• **About this task**
All lines below containing "fields" are to be listed.

• **Provided material**

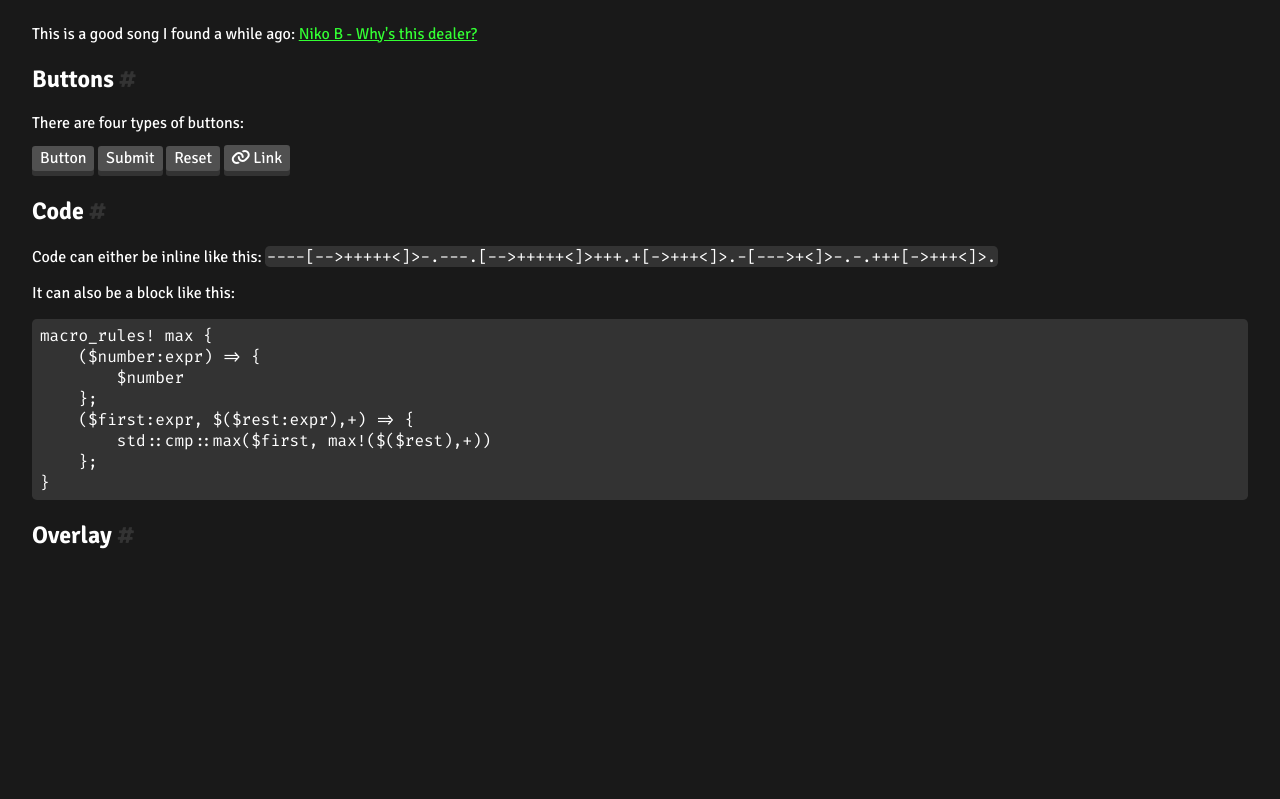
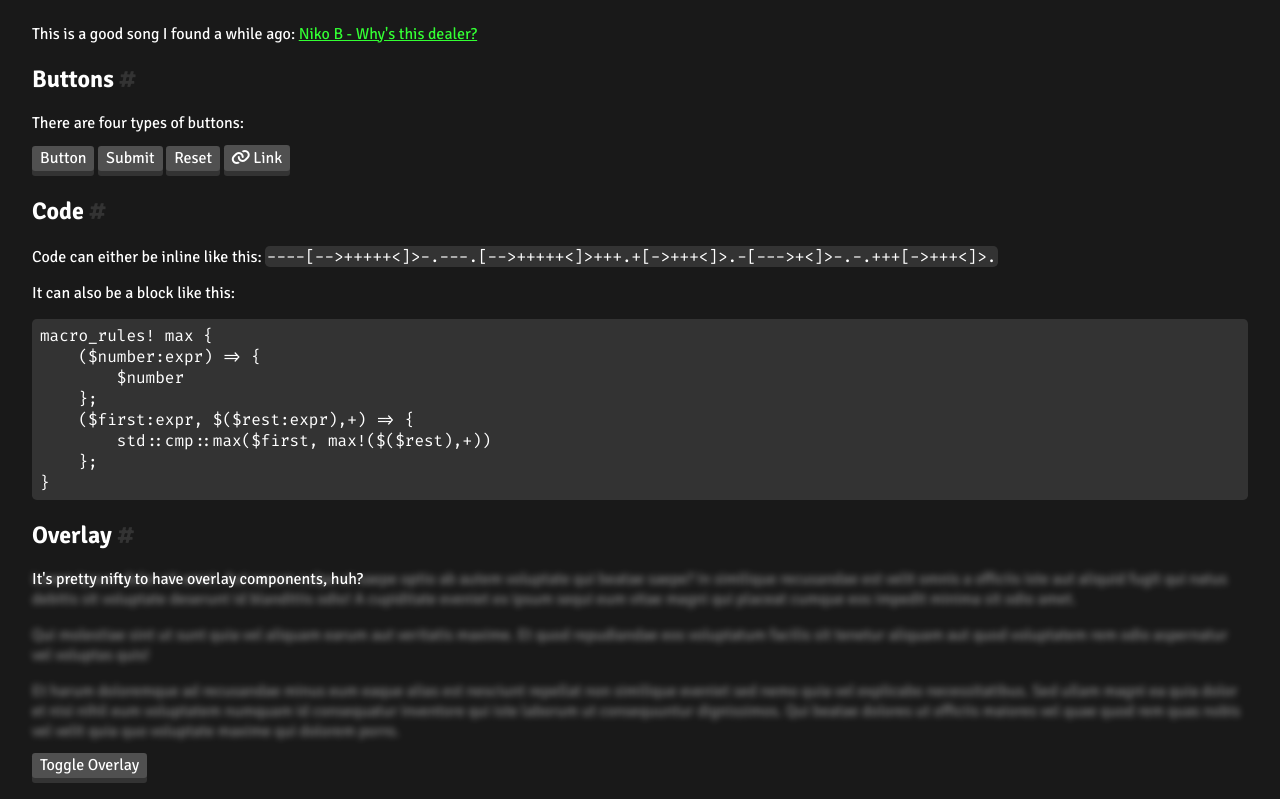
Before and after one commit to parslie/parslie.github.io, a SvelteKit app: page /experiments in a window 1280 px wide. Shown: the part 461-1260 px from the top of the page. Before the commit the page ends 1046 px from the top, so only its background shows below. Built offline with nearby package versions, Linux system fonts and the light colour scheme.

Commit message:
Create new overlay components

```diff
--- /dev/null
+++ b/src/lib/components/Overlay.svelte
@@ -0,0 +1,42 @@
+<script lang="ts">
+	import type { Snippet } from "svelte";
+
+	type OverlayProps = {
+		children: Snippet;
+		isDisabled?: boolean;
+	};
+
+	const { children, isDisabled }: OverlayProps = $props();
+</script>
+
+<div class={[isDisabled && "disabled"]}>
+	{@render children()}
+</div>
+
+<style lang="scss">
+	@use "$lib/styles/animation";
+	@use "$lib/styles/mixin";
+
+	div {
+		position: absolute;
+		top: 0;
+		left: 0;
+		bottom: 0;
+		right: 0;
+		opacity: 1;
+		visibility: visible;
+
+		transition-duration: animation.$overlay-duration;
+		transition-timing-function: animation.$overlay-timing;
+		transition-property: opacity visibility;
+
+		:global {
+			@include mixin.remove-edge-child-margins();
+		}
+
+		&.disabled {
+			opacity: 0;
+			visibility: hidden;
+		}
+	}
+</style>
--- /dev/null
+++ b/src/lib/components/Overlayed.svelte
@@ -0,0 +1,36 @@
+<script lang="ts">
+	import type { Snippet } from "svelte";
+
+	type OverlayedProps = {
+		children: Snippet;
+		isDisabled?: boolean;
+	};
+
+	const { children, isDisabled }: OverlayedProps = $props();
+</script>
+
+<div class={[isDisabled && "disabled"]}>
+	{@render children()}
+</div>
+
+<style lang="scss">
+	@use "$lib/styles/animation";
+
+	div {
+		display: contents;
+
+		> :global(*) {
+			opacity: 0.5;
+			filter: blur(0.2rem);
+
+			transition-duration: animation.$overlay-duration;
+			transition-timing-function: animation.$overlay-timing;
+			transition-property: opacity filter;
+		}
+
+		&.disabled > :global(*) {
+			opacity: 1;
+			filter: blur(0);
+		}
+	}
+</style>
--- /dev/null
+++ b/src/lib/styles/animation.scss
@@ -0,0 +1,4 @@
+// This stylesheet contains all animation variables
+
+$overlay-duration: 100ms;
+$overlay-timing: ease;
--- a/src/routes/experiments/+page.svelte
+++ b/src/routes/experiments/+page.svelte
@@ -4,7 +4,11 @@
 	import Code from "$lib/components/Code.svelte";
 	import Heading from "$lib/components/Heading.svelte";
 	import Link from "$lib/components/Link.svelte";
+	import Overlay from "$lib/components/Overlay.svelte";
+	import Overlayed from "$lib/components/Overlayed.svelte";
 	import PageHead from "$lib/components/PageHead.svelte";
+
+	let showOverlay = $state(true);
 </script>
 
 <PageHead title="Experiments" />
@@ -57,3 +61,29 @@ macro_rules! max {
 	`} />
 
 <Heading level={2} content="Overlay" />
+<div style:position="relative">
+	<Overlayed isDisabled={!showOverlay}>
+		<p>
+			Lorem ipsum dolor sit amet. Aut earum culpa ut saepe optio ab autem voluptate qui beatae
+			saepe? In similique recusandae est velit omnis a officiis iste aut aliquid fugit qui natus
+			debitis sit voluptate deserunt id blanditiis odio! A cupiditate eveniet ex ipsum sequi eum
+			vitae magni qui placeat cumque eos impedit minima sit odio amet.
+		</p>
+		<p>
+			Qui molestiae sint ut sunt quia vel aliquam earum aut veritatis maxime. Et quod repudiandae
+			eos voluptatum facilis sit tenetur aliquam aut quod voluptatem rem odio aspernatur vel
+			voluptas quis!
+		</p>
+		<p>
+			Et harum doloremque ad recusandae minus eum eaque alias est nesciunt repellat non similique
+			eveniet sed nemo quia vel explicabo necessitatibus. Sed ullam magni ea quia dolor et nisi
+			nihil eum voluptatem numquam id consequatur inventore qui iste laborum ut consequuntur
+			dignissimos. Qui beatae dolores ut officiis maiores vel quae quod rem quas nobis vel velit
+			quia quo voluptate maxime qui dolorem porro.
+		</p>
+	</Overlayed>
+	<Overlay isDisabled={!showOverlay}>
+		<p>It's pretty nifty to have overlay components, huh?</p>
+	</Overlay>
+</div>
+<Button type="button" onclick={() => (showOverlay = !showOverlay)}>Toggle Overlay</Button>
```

==

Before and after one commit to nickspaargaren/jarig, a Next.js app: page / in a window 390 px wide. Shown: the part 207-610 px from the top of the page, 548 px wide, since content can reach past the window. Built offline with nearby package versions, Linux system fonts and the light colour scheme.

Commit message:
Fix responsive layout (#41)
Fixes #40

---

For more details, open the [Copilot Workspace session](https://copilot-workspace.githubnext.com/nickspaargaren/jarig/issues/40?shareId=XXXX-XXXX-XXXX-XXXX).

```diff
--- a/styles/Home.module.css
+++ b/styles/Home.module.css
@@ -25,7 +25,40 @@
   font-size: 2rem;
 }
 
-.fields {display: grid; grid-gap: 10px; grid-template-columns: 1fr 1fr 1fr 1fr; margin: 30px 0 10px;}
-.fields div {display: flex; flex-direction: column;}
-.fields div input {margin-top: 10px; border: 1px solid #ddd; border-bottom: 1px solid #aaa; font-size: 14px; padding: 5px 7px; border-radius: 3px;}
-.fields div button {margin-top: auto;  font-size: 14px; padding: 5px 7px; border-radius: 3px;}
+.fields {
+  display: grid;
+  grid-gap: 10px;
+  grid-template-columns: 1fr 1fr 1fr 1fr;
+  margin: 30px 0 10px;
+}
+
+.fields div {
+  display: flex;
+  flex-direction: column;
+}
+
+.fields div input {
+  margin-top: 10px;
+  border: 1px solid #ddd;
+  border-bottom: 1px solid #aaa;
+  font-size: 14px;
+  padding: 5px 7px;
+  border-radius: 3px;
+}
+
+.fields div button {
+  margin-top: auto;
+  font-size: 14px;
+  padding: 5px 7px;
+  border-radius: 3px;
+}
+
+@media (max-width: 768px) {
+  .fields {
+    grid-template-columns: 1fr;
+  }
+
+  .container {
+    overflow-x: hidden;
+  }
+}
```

• **Solution below**
-.fields {display: grid; grid-gap: 10px; grid-template-columns: 1fr 1fr 1fr 1fr; margin: 30px 0 10px;}
-.fields div {display: flex; flex-direction: column;}
-.fields div input {margin-top: 10px; border: 1px solid #ddd; border-bottom: 1px solid #aaa; font-size: 14px; padding: 5px 7px; border-radius: 3px;}
-.fields div button {margin-top: auto;  font-size: 14px; padding: 5px 7px; border-radius: 3px;}
+.fields {
+.fields div {
+.fields div input {
+.fields div button {
+  .fields {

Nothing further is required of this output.